by Joe White
April 26, 2011
A recently uncovered patent application suggests that Apple has indeed been intentionally tracking its customers' location, and that the data acquired is to be used by both Apple and various other companies. The patent application - "Location histories for location aware devices" (12/553,554) - was originally filed by Ronald Huang, a senior engineering manager for Apple. As outlined by Gawker:
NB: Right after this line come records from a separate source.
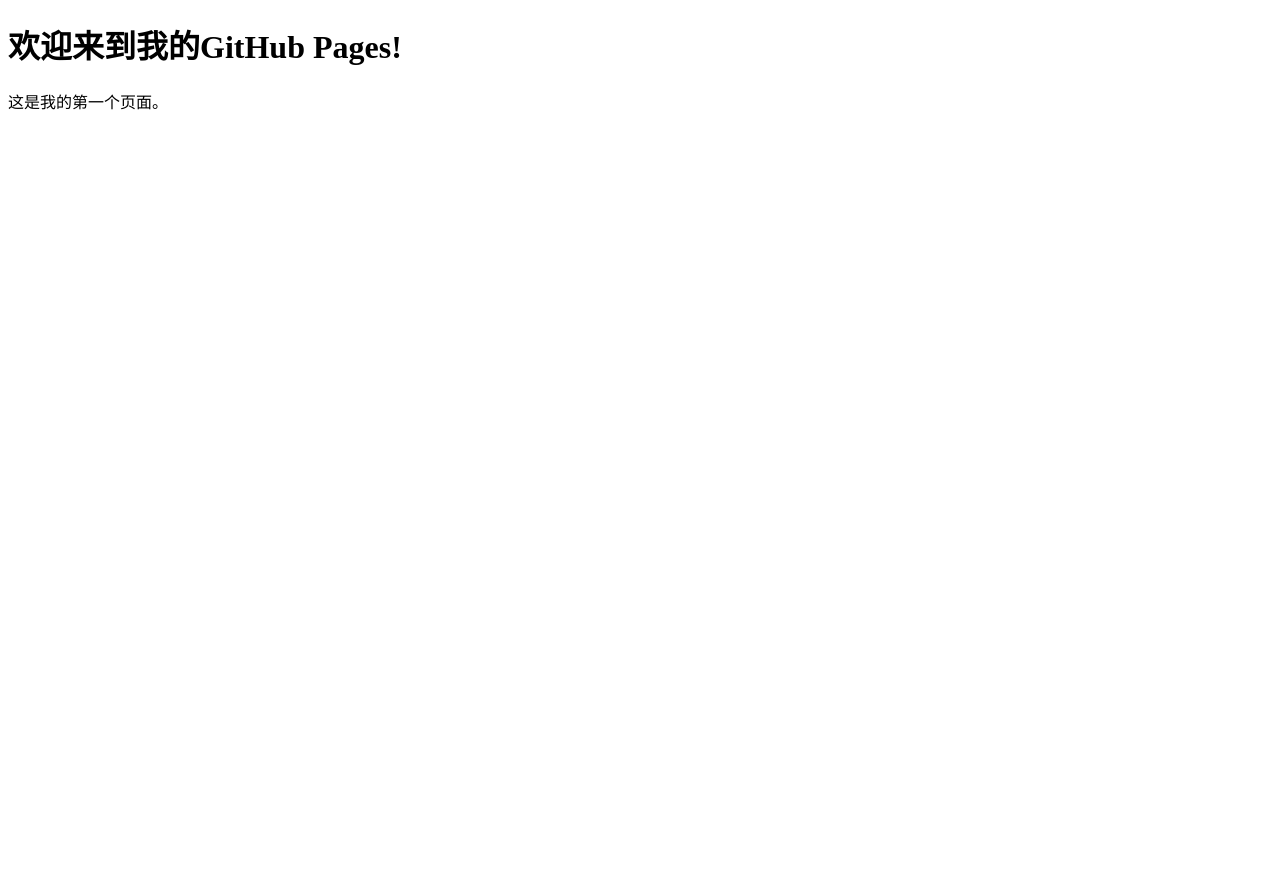
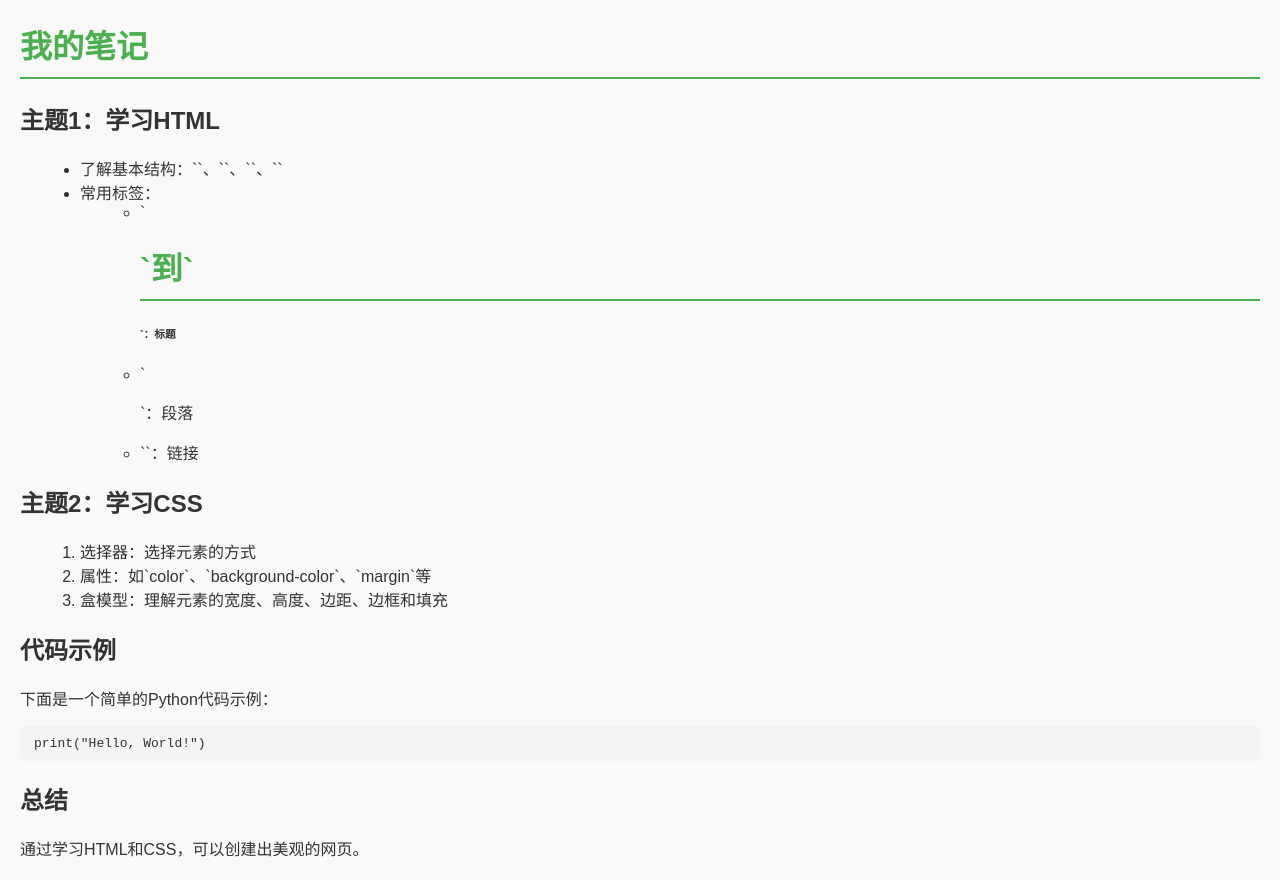
Before and after one commit to StarryLovebirds/study-note, a plain HTML site: page index.html in a window 1280 px wide. Before the commit the page ends 800 px from the top, so only its background shows below. Drawn offline with Linux system fonts and the light colour scheme.

Commit message:
Update index.html

```diff
--- a/index.html
+++ b/index.html
@@ -3,10 +3,65 @@
 <head>
     <meta charset="UTF-8">
     <meta name="viewport" content="width=device-width, initial-scale=1.0">
-    <title>我的GitHub Pages</title>
+    <title>我的笔记</title>
+    <style>
+        body {
+            font-family: Arial, sans-serif;
+            margin: 20px;
+            background-color: #f9f9f9;
+            color: #333;
+        }
+        h1 {
+            color: #4CAF50;
+            border-bottom: 2px solid #4CAF50;
+            padding-bottom: 10px;
+        }
+        h2 {
+            color: #333;
+        }
+        ul, ol {
+            margin-left: 20px;
+        }
+        code {
+            background-color: #f4f4f4;
+            padding: 2px 4px;
+            border-radius: 4px;
+        }
+        pre {
+            background-color: #f4f4f4;
+            padding: 10px;
+            border-radius: 4px;
+            overflow-x: auto;
+        }
+    </style>
 </head>
 <body>
-    <h1>欢迎来到我的GitHub Pages!</h1>
-    <p>这是我的第一个页面。</p>
+    <h1>我的笔记</h1>
+
+    <h2>主题1：学习HTML</h2>
+    <ul>
+        <li>了解基本结构：`<!DOCTYPE html>`、`<html>`、`<head>`、`<body>`</li>
+        <li>常用标签：
+            <ul>
+                <li>`<h1>`到`<h6>`：标题</li>
+                <li>`<p>`：段落</li>
+                <li>`<a>`：链接</li>
+            </ul>
+        </li>
+    </ul>
+
+    <h2>主题2：学习CSS</h2>
+    <ol>
+        <li>选择器：选择元素的方式</li>
+        <li>属性：如`color`、`background-color`、`margin`等</li>
+        <li>盒模型：理解元素的宽度、高度、边距、边框和填充</li>
+    </ol>
+
+    <h2>代码示例</h2>
+    <p>下面是一个简单的Python代码示例：</p>
+    <pre><code>print("Hello, World!")</code></pre>
+
+    <h2>总结</h2>
+    <p>通过学习HTML和CSS，可以创建出美观的网页。</p>
 </body>
 </html>
```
The patent application, for example, envisions a searchable map plotting the owner's location history; tying location to financial transactions; transmitting location data over the internet to remote servers; and many other uses.Obviously, this is important: Previously, reports had hit the Web suggesting that this potentially dangerous feature was a software bug, and Steve Jobs himself stated (in an email) that Apple doesn't track anyone, and that "the info circulating around is false." It would appear now that this is incorrect. The aforementioned patent not only outlines plans for an app called "Location History" (which would display users' previous location on a map), but the data is also "associated" with various events, such as:
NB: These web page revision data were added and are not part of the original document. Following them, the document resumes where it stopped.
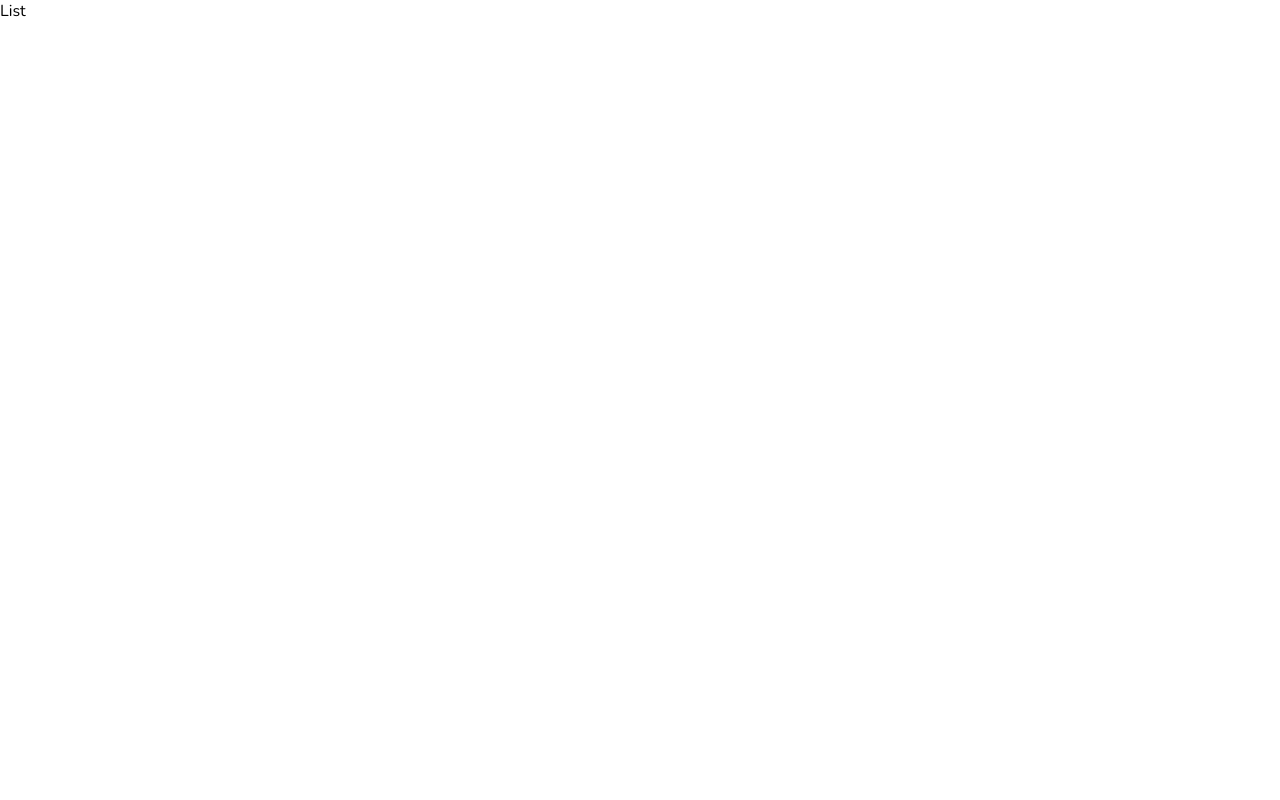
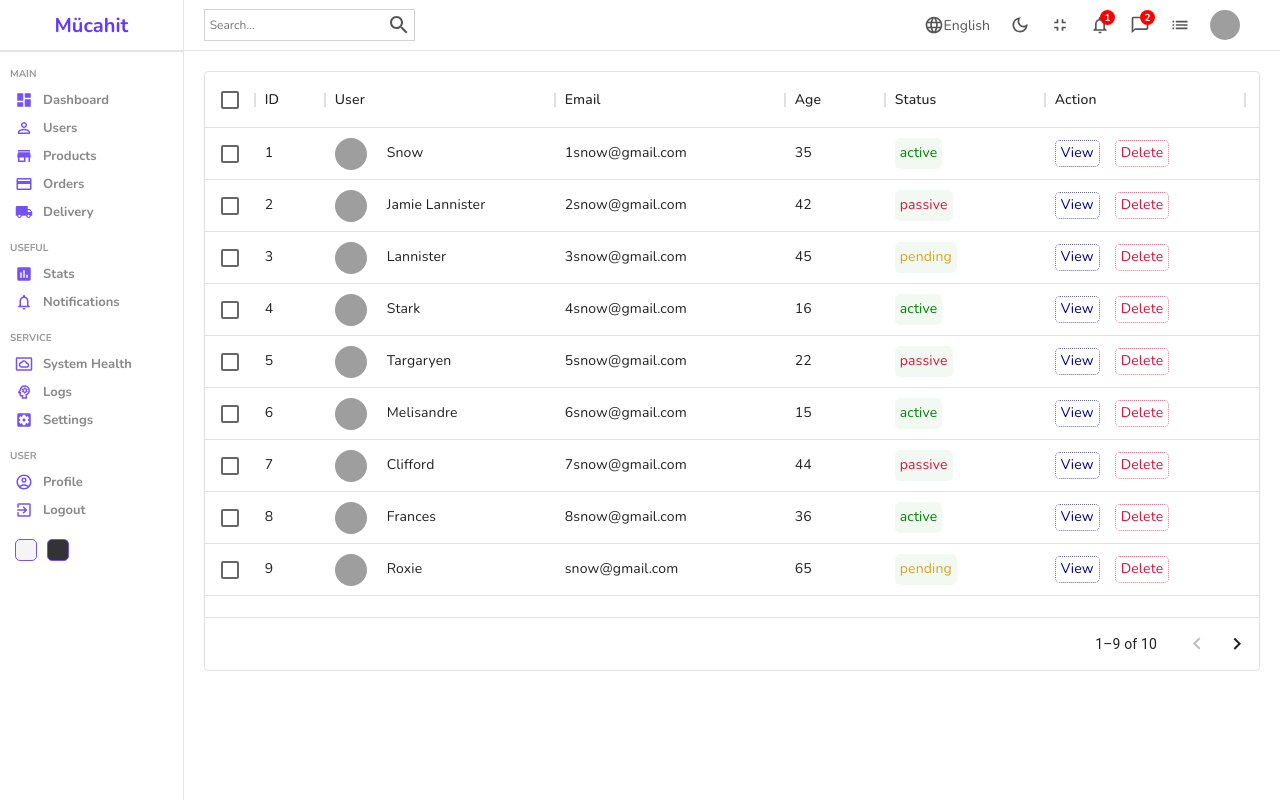
Before and after one commit to mucahityildirim0/Admin-Dashboard, a React (Create React App) app: page /users in a window 1280 px wide. Built offline with nearby package versions, Linux system fonts and the light colour scheme; grey boxes are pictures that could not be loaded.

Commit message:
add datatable and data

```diff
--- a/package.json
+++ b/package.json
@@ -7,6 +7,7 @@
     "@emotion/styled": "^11.9.3",
     "@mui/icons-material": "^5.8.4",
     "@mui/material": "^5.8.6",
+    "@mui/x-data-grid": "^5.12.3",
     "@testing-library/jest-dom": "^5.16.4",
     "@testing-library/react": "^13.3.0",
     "@testing-library/user-event": "^13.5.0",
--- /dev/null
+++ b/src/components/datatable/Datatable.jsx
@@ -0,0 +1,36 @@
+import React from "react";
+import "./datatable.scss";
+import { DataGrid } from "@mui/x-data-grid";
+import { userColumns, userRows } from "../../datatablesource";
+
+const Datatable = () => {
+  const actionColumn = [
+    {
+      field: "action",
+      headerName: "Action",
+      width: 200,
+      renderCell: () => {
+        return (
+          <div className="cellAction">
+            <div className="viewButton">View</div>
+            <div className="deleteButton">Delete</div>
+          </div>
+        );
+      },
+    },
+  ];
+
+  return (
+    <div className="datatable">
+      <DataGrid
+        rows={userRows}
+        columns={userColumns.concat(actionColumn)}
+        pageSize={9}
+        rowsPerPageOptions={[9]}
+        checkboxSelection
+      />
+    </div>
+  );
+};
+
+export default Datatable;
--- /dev/null
+++ b/src/components/datatable/datatable.scss
@@ -0,0 +1,58 @@
+.datatable {
+  height: 600px;
+  padding: 20px;
+
+  .cellWithImg {
+    display: flex;
+    align-items: center;
+  }
+
+  .cellImg {
+    width: 32px;
+    height: 32px;
+    border-radius: 50%;
+    object-fit: cover;
+    margin-right: 20px;
+  }
+
+  .cellWithStatus {
+    padding: 5px;
+    border-radius: 5px;
+
+    &.active {
+      background-color: rgba(0, 128, 0, 0.05);
+      color: green;
+    }
+
+    &.pending {
+      background-color: rgba(0, 128, 0, 0.05);
+      color: goldenrod;
+    }
+
+    &.passive {
+      background-color: rgba(0, 128, 0, 0.05);
+      color: crimson;
+    }
+  }
+
+  .cellAction {
+    display: flex;
+    align-items: center;
+    gap: 15px;
+
+    .viewButton {
+      padding: 2px 5px;
+      border-radius: 5px;
+      color: darkblue;
+      border: 1px dotted rgba(0, 0, 139, 0.596);
+      cursor: pointer;
+    }
+    .deleteButton {
+      padding: 2px 5px;
+      border-radius: 5px;
+      color: crimson;
+      border: 1px dotted rgba(220, 20, 60, 0.6);
+      cursor: pointer;
+    }
+  }
+}
--- /dev/null
+++ b/src/datatablesource.js
@@ -0,0 +1,121 @@
+export const userColumns = [
+  { field: "id", headerName: "ID", width: 70 },
+  {
+    field: "user",
+    headerName: "User",
+    width: 230,
+    renderCell: (params) => {
+      return (
+        <div className="cellWithImg">
+          <img className="cellImg" src={params.row.img} alt="avatar" />
+          {params.row.username}
+        </div>
+      );
+    },
+  },
+  {
+    field: "email",
+    headerName: "Email",
+    width: 230,
+  },
+  {
+    field: "age",
+    headerName: "Age",
+    width: 100,
+  },
+  {
+    field: "status",
+    headerName: "Status",
+    width: 160,
+    renderCell: (params) => {
+      return (
+        <div className={`cellWithStatus ${params.row.status} `}>
+          {params.row.status}
+        </div>
+      );
+    },
+  },
+];
+
+export const userRows = [
+  {
+    id: 1,
+    username: "Snow",
+    img: "https://images.pexels.com/photos/1820770/pexels-photo-1820770.jpeg?auto=compress&cs=tinysrgb&dpr=2&w=500",
+    status: "active",
+    email: "1snow@gmail.com",
+    age: 35,
+  },
+  {
+    id: 2,
+    username: "Jamie Lannister",
+    img: "https://images.pexels.com/photos/1820770/pexels-photo-1820770.jpeg?auto=compress&cs=tinysrgb&dpr=2&w=500",
+    email: "2snow@gmail.com",
+    status: "passive",
+    age: 42,
+  },
+  {
+    id: 3,
+    username: "Lannister",
+    img: "https://images.pexels.com/photos/1820770/pexels-photo-1820770.jpeg?auto=compress&cs=tinysrgb&dpr=2&w=500",
+    email: "3snow@gmail.com",
+    status: "pending",
+    age: 45,
+  },
+  {
+    id: 4,
+    username: "Stark",
+    img: "https://images.pexels.com/photos/1820770/pexels-photo-1820770.jpeg?auto=compress&cs=tinysrgb&dpr=2&w=500",
+    email: "4snow@gmail.com",
+    status: "active",
+    age: 16,
+  },
+  {
+    id: 5,
+    username: "Targaryen",
+    img: "https://images.pexels.com/photos/1820770/pexels-photo-1820770.jpeg?auto=compress&cs=tinysrgb&dpr=2&w=500",
+    email: "5snow@gmail.com",
+    status: "passive",
+    age: 22,
+  },
+  {
+    id: 6,
+    username: "Melisandre",
+    img: "https://images.pexels.com/photos/1820770/pexels-photo-1820770.jpeg?auto=compress&cs=tinysrgb&dpr=2&w=500",
+    email: "6snow@gmail.com",
+    status: "active",
+    age: 15,
+  },
+  {
+    id: 7,
+    username: "Clifford",
+    img: "https://images.pexels.com/photos/1820770/pexels-photo-1820770.jpeg?auto=compress&cs=tinysrgb&dpr=2&w=500",
+    email: "7snow@gmail.com",
+    status: "passive",
+    age: 44,
+  },
+  {
+    id: 8,
+    username: "Frances",
+    img: "https://images.pexels.com/photos/1820770/pexels-photo-1820770.jpeg?auto=compress&cs=tinysrgb&dpr=2&w=500",
+    email: "8snow@gmail.com",
+    status: "active",
+    age: 36,
+  },
+  {
+    id: 9,
+    username: "Roxie",
+    img: "https://images.pexels.com/photos/1820770/pexels-photo-1820770.jpeg?auto=compress&cs=tinysrgb&dpr=2&w=500",
+    email: "snow@gmail.com",
+    status: "pending",
+    age: 65,
+  },
+  {
+    id: 10,
+    username: "Roxie",
+    img: "https://images.pexels.com/photos/1820770/pexels-photo-1820770.jpeg?auto=compress&cs=tinysrgb&dpr=2&w=500",
+    email: "snow@gmail.com",
+    status: "active",
+    age: 65,
+  },
+];
--- a/src/pages/home/Home.jsx
+++ b/src/pages/home/Home.jsx
@@ -3,8 +3,8 @@
 import Sidebar from "../../components/sidebar/Sidebar";
 import Navbar from "../../components/navbar/Navbar";
 import Widget from "../../components/widget/widget";
-import Featured from "../../featured/Featured";
-import Chart from "../../chart/Chart";
+import Featured from "../../components/featured/Featured";
+import Chart from "../../components/chart/Chart";
 import Table from "../../components/table/Table";
 
 const Home = () => {
--- a/src/pages/list/List.jsx
+++ b/src/pages/list/List.jsx
@@ -1,7 +1,19 @@
 import React from "react";
+import "./list.scss";
+import Sidebar from "../../components/sidebar/Sidebar";
+import Navbar from "../../components/navbar/Navbar";
+import Datatable from "../../components/datatable/Datatable";
 
 const List = () => {
-  return <div>List</div>;
+  return (
+    <div className="list">
+      <Sidebar />
+      <div className="listContainer">
+        <Navbar />
+        <Datatable />
+      </div>
+    </div>
+  );
 };
 
 export default List;
--- a/src/pages/list/list.scss
+++ b/src/pages/list/list.scss
@@ -0,0 +1,7 @@
+.list {
+  display: flex;
+  width: 100%;
+  .listContainer {
+    flex: 6;
+  }
+}
```
Also changed, not shown: src/components/chart/Chart.jsx (renamed from src/chart/Chart.jsx), src/components/chart/chart.scss (renamed from src/chart/chart.scss), src/components/featured/Featured.jsx (renamed from src/featured/featured.jsx), src/components/featured/featured.scss (renamed from src/featured/featured.scss), 1 other file (tests, documents, lock files or other folders).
Data associated with a picture taking event, data associated with a financial transaction, sensor output data, data associated with a communication event (e.g. receipt of a phone call or instant message), data associated with a network event.... etc.Gawker notes that Apple is "exploiting the iPhone's ability to record our every move," and this latest patent appears to evidence this view. I'm hoping a suitable, acceptable explanation is given soon - Apple has yet to officially comment on its latest scandal. However, I wouldn't be surprised if the company just sits tight and waits for us to forget about the "locationgate" - hopefully before WWDC 2011, which is scheduled to take place in June. If you have an opinion, feel free to post it in the comments.